4. Collectively, the parties called no fewer than five experts to testify about the financial affairs of Aspinquid. This is in addition to their submission of multiple real estate appraisals of Aspinquid's holdings, including Beachcrest. The highest estimate of the increase in value of Dennis's holdings was $884,400-an amount greater than the $625,000 increase in value that the court deemed to be his marital interest in Aspinquid. The court accepted a $3,000,000 appraisal of Aspinquid's primary real estate asset, the Aspinquid Motel. The court also accepted an appraisal of Beachcrest of $1,250,000. It is not unreasonable, given these real estate figures alone, for the court to have found that, in addition to Dennis's $625,000 marital interest in Aspinquid, he had a nonmarital interest worth $900,000 to $1,000,000 through his direct ownership of Aspinquid stock and through his ownership interest in the Lily Andrews Limited Partnership.
5. Although the court stated in its summary of factual findings that the “marital/non-marital portion of the Aspinquid” was valued at $625,000, it also stated in that summary that Dennis would retain approximately $1,000,000 worth of nonmarital property as a minority stockholder in Aspinquid.

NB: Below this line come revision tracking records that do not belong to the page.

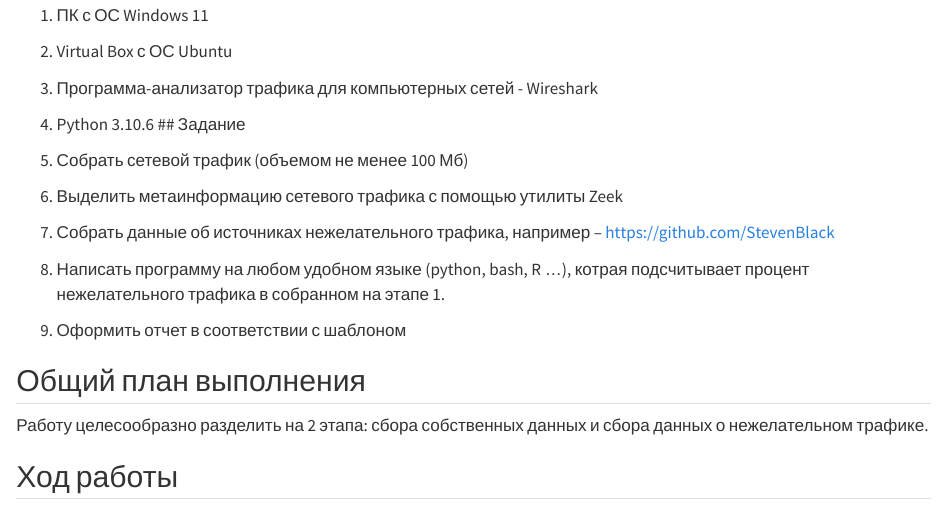
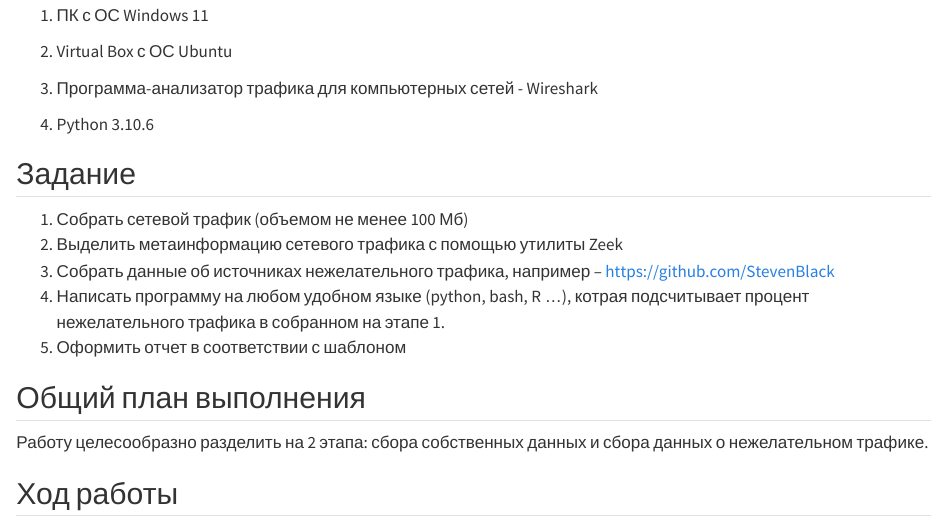
Before and after one commit to anyam/saznd, a Quarto document (LAB2/lab2.qmd): the page in a window 1100 px wide, from 330 px down. Rendered offline with R 4.5, knitr and Pandoc in place of Quarto, with nearby package versions.

Commit message:
Update lab2.qmd

```diff
--- a/LAB2/lab2.qmd
+++ b/LAB2/lab2.qmd
@@ -14,17 +14,14 @@
 
 3.  Программа-анализатор трафика для компьютерных сетей - Wireshark
 
-4.  Python 3.10.6 \## ️Задание
+4.  Python 3.10.6
 
-5.  Собрать сетевой трафик (объемом не менее 100 Мб)
-
-6.  Выделить метаинформацию сетевого трафика с помощью утилиты Zeek
-
-7.  Собрать данные об источниках нежелательного трафика, например -- https://github.com/StevenBlack
-
-8.  Написать программу на любом удобном языке (python, bash, R ...), котрая подсчитывает процент нежелательного трафика в собранном на этапе 1.
-
-9.  Оформить отчет в соответствии с шаблоном
+## Задание
+1. Собрать сетевой трафик (объемом не менее 100 Мб)
+2. Выделить метаинформацию сетевого трафика с помощью утилиты Zeek
+3. Собрать данные об источниках нежелательного трафика, например – https://github.com/StevenBlack
+4. Написать программу на любом удобном языке (python, bash, R …), котрая подсчитывает процент нежелательного трафика в собранном на этапе 1.
+5. Оформить отчет в соответствии с шаблоном
 
 ## ️Общий план выполнения
 
```
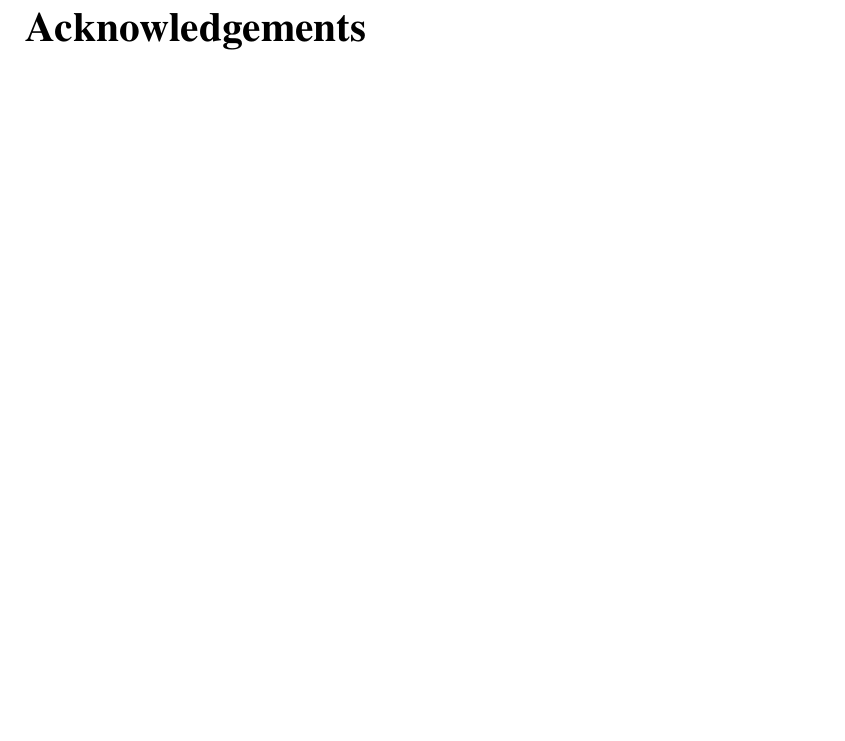
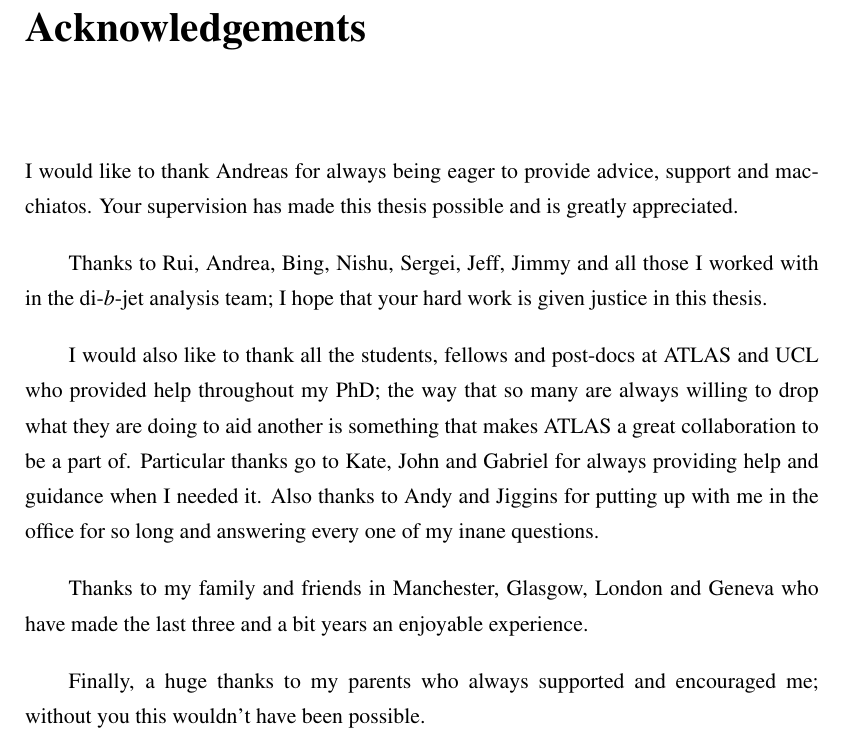
Before and after one commit to laurie97/UCL_Phd_Thesis, a LaTeX thesis (Thesis_quick.tex, which reads Aux/Preamble.tex): part of page 4 of 42, cut so that both start at the same text, the shorter picture padded with empty space. Compiled offline with pdfLaTeX.

Commit message:
Acknowledgements done! - wC = 41,020, pC = 186

```diff
--- a/Aux/Preamble.tex
+++ b/Aux/Preamble.tex
@@ -21,6 +21,26 @@ In addition, 95\% credibility-level upper limits are set on generic signals with
 
 \begin{acknowledgements}
 
+%% Andreas
+I would like to thank Andreas for always being eager to provide advice, support and macchiatos.
+Your supervision has made this thesis possible and is greatly appreciated.
+
+%% Di-b-jet
+Thanks to Rui, Andrea, Bing, Nishu, Sergei, Jeff, Jimmy and all those I worked with in the di-$b$-jet analysis team;
+I hope that your hard work is given justice in this thesis.
+
+%% ATLAS postdocs
+I would also like to thank all the students, fellows and post-docs at ATLAS and UCL who provided help throughout my PhD;
+the way that so many are always willing to drop what they are doing to aid another is something that makes ATLAS a great collaboration to be a part of.
+Particular thanks go to Kate, John and Gabriel for always providing help and guidance when I needed it.
+Also thanks to Andy and Jiggins for putting up with me in the office for so long and answering every one of my inane questions.
+
+%% Family
+Thanks to my family and friends in Manchester, Glasgow, London and Geneva who have made the last three and a bit years an enjoyable experience.
+
+%% Parents
+Finally, a huge thanks to my parents who always supported and encouraged me;
+without you this wouldn't have been possible.
 
 \end{acknowledgements}
 
```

Although these statements suggest an ambiguity, the judgment itself conveys the court's meaning clearly:The Court finds that the equity interest of Dennis in shares of Aspinquid stock held by the [Lily Andrews Family Limited] Partnership, combined with the 26.5% shareholder interest owned directly by Dennis, is partially his non-marital property and partially marital property and that the marital component thereof has a fair market value of $625,000.